Then came the technical trouble, when my primary site appears to have been hacked, and became no longer accessible. With difficulty, I was able to retrieve some of my historic material and repost at a new URL (this one), but not all of it. I came to wonder very seriously, whether perhaps it was time to stop, to set aside the keyboard, and attempt to experience for once, some real life, outside of faith and sexuality.
All that changed, a month or two ago, when I agreed to take on two new challenges: editor of the Quest Bulletin, along with my existing role as Quest webmaster, and responsibility for the new websites (in three languages) for the new Global Network of Rainbow Catholics, which has its foundation conference in Rome next month, to coincide with the start of the bishops’ Family Synod, 2015. Continue reading Renewed Focus, Renewed Energy at “The Queer Church”
I had a phone call today from my specialist nurse at Royal Surrey, with the decision taken by the MDT (multidisciplinary team) that’s been assessing my innards, after my most recent CT scan. I’m summoned to the hospital for a Monday meeting with the senior stomach oncologist to discuss the matter, but it seems the essence of the recommendation is to proceed directly to surgery – they’ve already pencilled in a date of 30th September for the op, and an earlier date for pre-operative tests.
I’m not having it, and have told them so. I must be in Rome on the first October for the foundation conference of the Global Network of Rainbow Catholics. Somehow, I don’t think they’ll let me fly out the day after major surgery – nor do I think the NHS will cough up for a private air ambulance to Rome. It will be “major” surgery too. Even after the significant shrinkage, the tumour is still pretty big. Anything over 10cm is classified as large (and with it, usually high risk). Mine is down from the original 26 x 20 cm to “only” 18 x 15, which is still much bigger than common or garden “large”.

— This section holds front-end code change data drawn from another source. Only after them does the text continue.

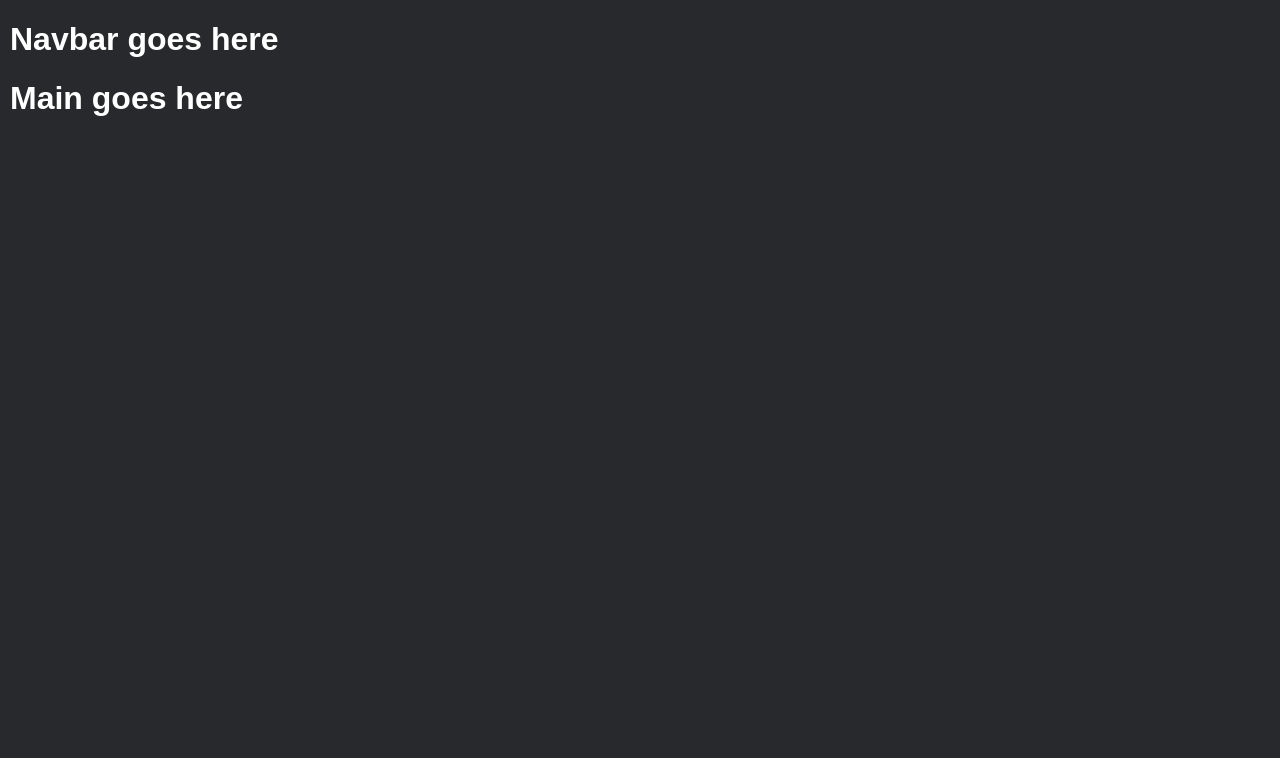
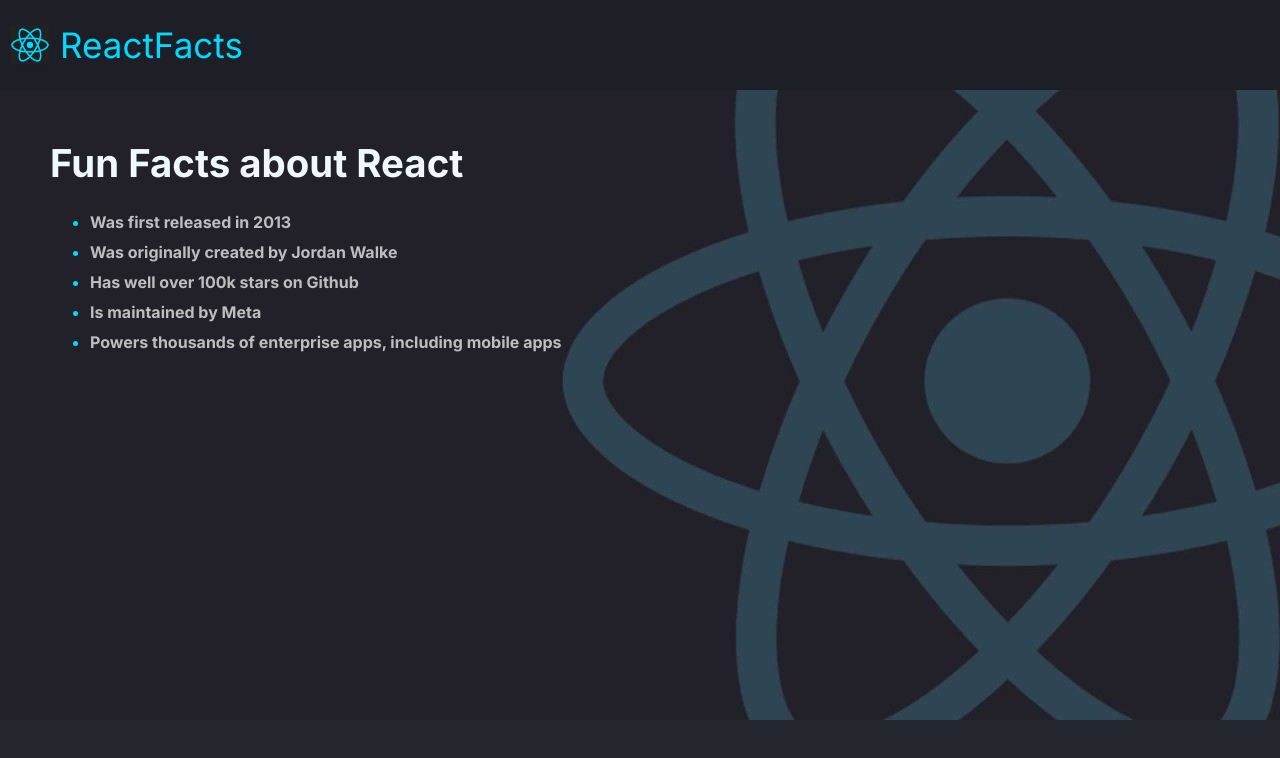
Before and after one commit to leantos/react_facts, a React (Vite) app: page / in a window 1280 px wide. Shown: the top 758 px of the page. Built offline with nearby package versions, Linux system fonts and the light colour scheme.

Commit message:
Finished all UI Decorations

```diff
--- a/index.html
+++ b/index.html
@@ -5,8 +5,8 @@
     <link rel="icon" type="image/svg+xml" href="./react.webp" />
     <meta name="viewport" content="width=device-width, initial-scale=1.0" />
     <link rel="preconnect" href="https://fonts.googleapis.com">
-    <link rel="preconnect" href="https://fonts.gstatic.com" crossorigin>
-    <link href="https://fonts.googleapis.com/css2?family=Inter:ital,opsz,wght@0,14..32,100..900;1,14..32,100..900&display=swap" rel="stylesheet">
+<link rel="preconnect" href="https://fonts.gstatic.com" crossorigin>
+<link href="https://fonts.googleapis.com/css2?family=Inter:ital,opsz,wght@0,14..32,100..900;1,14..32,100..900&display=swap" rel="stylesheet">
     <title>ReactFacts</title>
   </head>
   <body>
--- a/src/components/Main.jsx
+++ b/src/components/Main.jsx
@@ -1,7 +1,16 @@
 export function Main(){
     return(
-    <>
-        <h1>Main goes here</h1>
-    </>
+    <main className="facts">
+        <h1 className="heading">
+            Fun Facts about React
+        </h1>
+        <ul className="list">
+            <li>Was first released in 2013</li>
+            <li>Was originally created by Jordan Walke</li>
+            <li>Has well over 100k stars on Github</li>
+            <li>Is maintained by Meta</li>
+            <li>Powers thousands of enterprise apps, including mobile apps</li>
+        </ul>
+    </main>
     )
 }
--- a/src/components/NavBar.jsx
+++ b/src/components/NavBar.jsx
@@ -1,7 +1,10 @@
 export function NavBar(){
     return(
-        <>
-            <h1>Navbar goes here</h1>
-        </>
+        <header className="header">
+            <nav className="navbar">
+                <img src="/src/assets/react.webp" className="logo" />
+                <span className="title">ReactFacts</span>
+            </nav>
+        </header>
     )
 }
--- a/src/index.css
+++ b/src/index.css
@@ -1,34 +1,54 @@
-body{
-  font-family: Arial, Helvetica, sans-serif;
-  background: #27292c;
-  color: #ffffff;
-  margin: 10px;
+*{
+  box-sizing: border-box;
 }
 
-.nav-list{
-  list-style: none;
+body{
+  background-image: url(/src/assets/reactbg.jpg);
+  background-position: center;
+  background-position-y: top;
+  background-repeat: no-repeat;
+  background-color: #24282e;
+  margin: 0;
+  font-family: Inter,sans-serif;
+}
+
+.title{
+  color: #01dafe;
+  font-size: 35px;
+  margin-left: 10px;
+}
+
+.logo{
+  margin-left: 10px;
+  width: 40px;
+}
+
+.navbar{
+  background-color: #1e1f26;
   display: flex;
+  align-items: center;
+  height: 90px;
 }
 
 .header{
-  padding: 15px;
-  display: flex;
-  align-items: center;
-  justify-content: space-between;
-  background-color: black;
+  height: 100%;
 }
 
-.nav-list li{
-  font-size: 1.1rem;
-  margin-left: 20px;
+.facts{
+  margin: 50px;
 }
 
-.logo{
-  width: 55px;
+.heading{
+  color: aliceblue;
+  font-size: 2.4rem;
 }
 
-.footer{
-  padding: 15px;
-  text-align: center;
-  background-color: rgba(0, 0, 0, 0.584);
+.list > li{
+  color: rgb(190, 190, 190);
+  margin-block: 10px;
+  font-weight: bold;
 }
+
+.list > li::marker{
+  color: #01dafe;
+}
```
Also changed, not shown: src/assets/react.webp (renamed from react.webp), src/assets/reactbg.jpg (added).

16 And He came to Nazareth, where He had been brought up; and as was His custom, He entered the synagogue on the Sabbath, and stood up to read. 17 And the book of the prophet Isaiah was handed to Him. And He opened the book and found the place where it was written, 18 “THE SPIRIT OF THE LORD IS UPON ME, BECAUSE HE ANOINTED ME TO PREACH THE GOSPEL TO THE POOR. HE HAS SENT ME TO PROCLAIM RELEASE TO THE CAPTIVES, AND RECOVERY OF SIGHT TO THE BLIND, TO SET FREE THOSE WHO ARE OPPRESSED,…
This passage, taken from Jesus’ first recorded public teaching, could almost be taken in modern terminology as as his “mission statement”.
Here is some more from the relevant passage in Isaiah:
1 The Spirit of the Lord GOD is upon me, Because the LORD has anointed me To bring good news to the afflicted; He has sent me to bind up the broken hearted, To proclaim liberty to captives And freedom to prisoners;
This idea of bringing good news to the afflicted, healing broken hearted LGBT Catholics, goes to the heart of what I’ve been trying to do, for some ten years now – almost exactly, since I first attended a “Soho Mass” at St Anne’s, Soho. Continue reading My Ministry is Valuable – So Fund Me!
Ever since I first released news of my tumour, I’ve been overwhelmed by expressions of support and prayers. This has again been the case after writing a little more about it here, earlier this week, with more good wishes for my “recovery”. This seems odd, because even though this thing is technically that dread condition, a cancer – it doesn’t feel that way, at all. In fact, apart from some minor inconvenience, I feel generally much better than I’ve done for months and months.
It’s an extraordinary experience to be told, quite unexpectedly, that you have cancer – or in my case, maybe not. (Is a GIST cancer? That depends on who you speak to). I’ve learned a lot about the condition over the last eight months, including the terminology.